“Saudi could be a solar exporter – I think it’s absolutely realistic and it’s going to happen,” said Paddy Padmanathan, CEO of ACWA Power, which runs a portfolio of solar, coal, gas and desalination plants across the Middle East.
In the short term, he said it was likely solar would fill the gaps in fast rising demand in the country, 10-11% a year in what is now a 50 GW grid.
“Within a decade I have a suspicion we will produce a significant amount of electricity using renewable energy and particularly solar – but we will consume it.”
“There will come a time when we have enough capacity for exports… the minute we start looking across a broader mix of countries we can start looking at time zone differences.” Last week Saudi Arabia’s oil minister – who also heads the country’s climate planning – said the government planned to be a “global leader in solar and wind energy”. “In Saudi Arabia, we recognise that eventually, one of these days, we are not going to need fossil fuels. I don’t know when, in 2040, 2050 or thereafter,” he told a conference in Paris. Padmanathan’s company recently made headlines after promising to deliver solar power at one of the lowest prices on the planet – 5.98 cents per kilowatt hour.

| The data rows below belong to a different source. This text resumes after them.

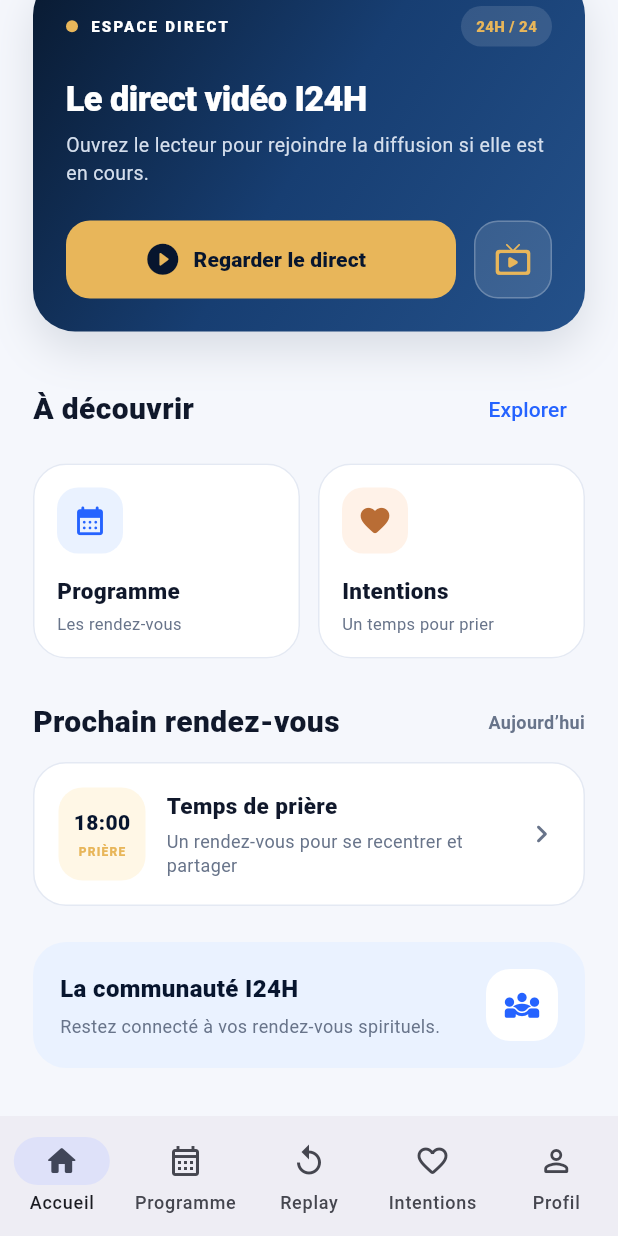
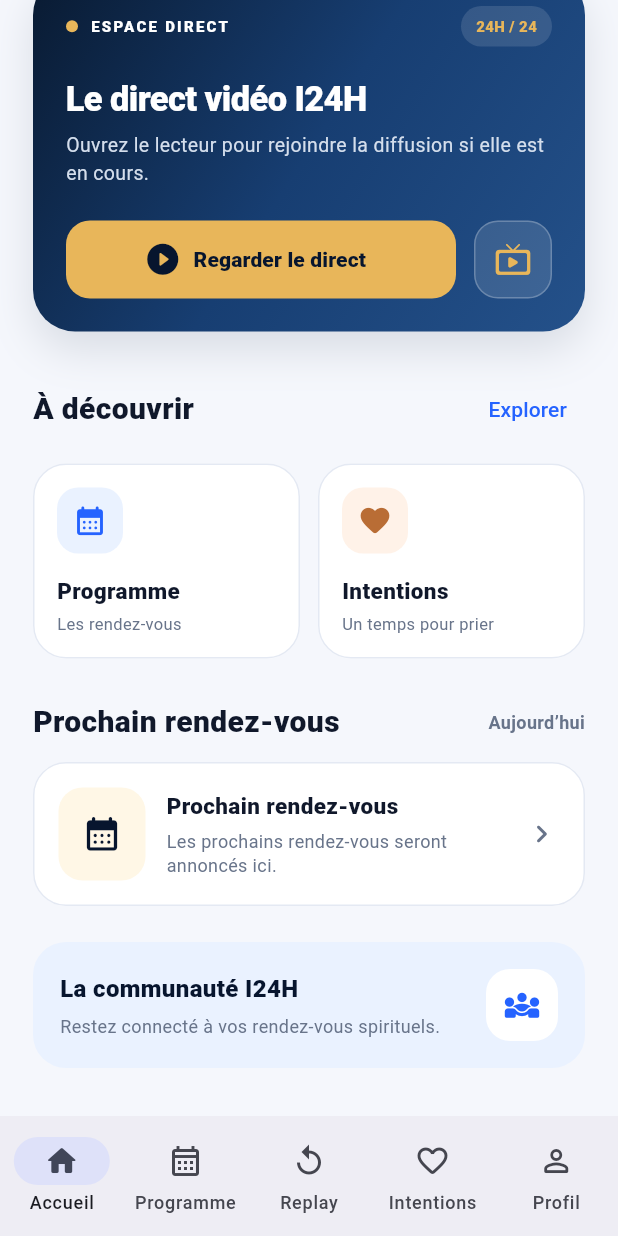
Before and after one commit to editadigoun-cmd/I24h, a Flutter app: the UserAppScreen screen opened by its route, scrolled down 253 dp, on a phone screen of 412 x 824 dp. Run offline on Flutter 3.47's test engine with Material 3 defaults, Android fonts, the phone set to English and light mode, and no system bars; our stand-ins replace flutter_svg, just_audio, supabase_flutter, video_player; missing offline and left inert: livekit_client; accounts and stored records are empty.

Commit message:
Load next programme card from published schedule

```diff
--- a/lib/screens/mobile/home_screen.dart
+++ b/lib/screens/mobile/home_screen.dart
@@ -1,5 +1,5 @@
 import 'package:flutter/material.dart';
-import '../../core/config/i24h_config.dart';
+import '../../core/services/i24h_backend.dart';
 import '../../core/theme/app_theme.dart';
 import 'live_player_screen.dart';
 
@@ -94,31 +94,7 @@ class HomeScreen extends StatelessWidget {
                   ],
                 ),
                 const SizedBox(height: 12),
-                Container(
-                  padding: const EdgeInsets.all(16),
-                  decoration: BoxDecoration(color: Colors.white, borderRadius: BorderRadius.circular(22), border: Border.all(color: AppColors.line)),
-                  child: Row(
-                    children: [
-                      Container(
-                        width: 58,
-                        height: 62,
-                        decoration: BoxDecoration(color: const Color(0xFFFFF7E6), borderRadius: BorderRadius.circular(16)),
-                        child: const Column(mainAxisAlignment: MainAxisAlignment.center, children: [
-                          Text('18:00', style: TextStyle(fontSize: 14, fontWeight: FontWeight.w900, color: AppColors.navy)),
-                          SizedBox(height: 3),
-                          Text('PRIÈRE', style: TextStyle(fontSize: 8, letterSpacing: 0.8, fontWeight: FontWeight.w800, color: AppColors.gold)),
-                        ]),
-                      ),
-                      const SizedBox(width: 14),
-                      const Expanded(child: Column(crossAxisAlignment: CrossAxisAlignment.start, children: [
-                        Text('Temps de prière', style: TextStyle(fontWeight: FontWeight.w800, fontSize: 15, color: AppColors.ink)),
-                        SizedBox(height: 5),
-                        Text('Un rendez-vous pour se recentrer et partager', style: TextStyle(fontSize: 12, height: 1.35, color: AppColors.muted)),
-                      ])),
-                      const Icon(Icons.chevron_right_rounded, color: AppColors.muted),
-                    ],
-                  ),
-                ),
+                _NextProgramCard(onTap: onOpenProgramme),
                 const SizedBox(height: 24),
                 Container(
                   padding: const EdgeInsets.all(18),
@@ -231,3 +207,113 @@ class _QuickAction extends StatelessWidget {
     );
   }
 }
+
+
+class _NextProgramCard extends StatefulWidget {
+  final VoidCallback? onTap;
+  const _NextProgramCard({this.onTap});
+
+  @override
+  State<_NextProgramCard> createState() => _NextProgramCardState();
+}
+
+class _NextProgramCardState extends State<_NextProgramCard> {
+  late Future<List<Map<String, dynamic>>> _programs;
+
+  @override
+  void initState() {
+    super.initState();
+    _programs = I24HBackend.publishedPrograms();
+  }
+
+  String _formatTime(DateTime date) {
+    final day = date.day.toString().padLeft(2, '0');
+    final month = date.month.toString().padLeft(2, '0');
+    final hour = date.hour.toString().padLeft(2, '0');
+    final minute = date.minute.toString().padLeft(2, '0');
+    return '$day/$month · $hour:$minute';
+  }
+
+  @override
+  Widget build(BuildContext context) => FutureBuilder<List<Map<String, dynamic>>>(
+    future: _programs,
+    builder: (context, snapshot) {
+      final now = DateTime.now();
+      final upcoming = (snapshot.data ?? []).where((item) {
+        final start = DateTime.tryParse('${item['starts_at'] ?? ''}');
+        return start != null && start.isAfter(now);
+      }).toList();
+      final item = upcoming.isEmpty ? null : upcoming.first;
+      return Material(
+        color: Colors.white,
+        borderRadius: BorderRadius.circular(22),
+        child: InkWell(
+          onTap: widget.onTap,
+          borderRadius: BorderRadius.circular(22),
+          child: Container(
+            padding: const EdgeInsets.all(16),
+            decoration: BoxDecoration(
+              borderRadius: BorderRadius.circular(22),
+              border: Border.all(color: AppColors.line),
+            ),
+            child: Row(
+              children: [
+                Container(
+                  width: 58,
+                  height: 62,
+                  decoration: BoxDecoration(
+                    color: const Color(0xFFFFF7E6),
+                    borderRadius: BorderRadius.circular(16),
+                  ),
+                  child: Icon(
+                    snapshot.connectionState == ConnectionState.waiting
+                        ? Icons.schedule_rounded
+                        : Icons.calendar_month_rounded,
+                    color: AppColors.navy,
+                    size: 27,
+                  ),
+                ),
+                const SizedBox(width: 14),
+                Expanded(
+                  child: Column(
+                    crossAxisAlignment: CrossAxisAlignment.start,
+                    children: [
+                      Text(
+                        item == null
+                            ? (snapshot.hasError ? 'Programme indisponible' : 'Prochain rendez-vous')
+                            : '${item['title'] ?? 'Émission I24H'}',
+                        maxLines: 2,
+                        overflow: TextOverflow.ellipsis,
+                        style: const TextStyle(fontWeight: FontWeight.w800, fontSize: 15, color: AppColors.ink),
+                      ),
+                      const SizedBox(height: 5),
+                      Text(
+                        snapshot.connectionState == ConnectionState.waiting
+                            ? 'Chargement du programme…'
+                            : snapshot.hasError
+                                ? 'Vérifiez votre connexion et réessayez.'
+                                : item == null
+                                    ? 'Les prochains rendez-vous seront annoncés ici.'
+                                    : [
+                                        if (DateTime.tryParse('${item['starts_at'] ?? ''}') != null)
+                                          _formatTime(DateTime.parse('${item['starts_at']}').toLocal()),
+                                        if ('${item['presenter'] ?? ''}'.trim().isNotEmpty)
+                                          '${item['presenter']}',
+                                      ].join(' · '),
+                        maxLines: 2,
+                        overflow: TextOverflow.ellipsis,
+                        style: const TextStyle(fontSize: 12, height: 1.35, color: AppColors.muted),
+                      ),
+                    ],
+                  ),
+                ),
+                if (widget.onTap != null)
+                  const Icon(Icons.chevron_right_rounded, color: AppColors.muted),
+              ],
+            ),
+          ),
+        ),
+      );
+    },
+  );
+}
```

The 200MW project in Dubai – secured with a US$344 million loan from three Saudi banks – is evidence of the potential solar has in the region, he said. “Pricing is coming down and this is immediately changing the midst – everyone is out there looking at new targets. “I think in 2020 we’re going to look back and say – if we pick one year as a point of inflexion – I’m very confident it will be 2015.”
ACWA runs a portfolio of solar, coal, gas and desalination plants across the Middle East, and is also planning further fossil fuel investments. Still, Padmanathan insisted that the prospect of a global climate deal later this year in Paris would accelerate renewables growth. “It is cost competitive already – what we want to see is if we can get there faster,” he said.
“What the private sector is looking from policymakers [in Paris] is a clear commitment to accepting renewable energy into the mix. “Whether they pick 5% or 50% it doesn’t really matter – but they need to come out and pick a target and give a convincing commitment. “That is what is going to allow the private sector confidence in a market to invest in innovation and make it more affordable.”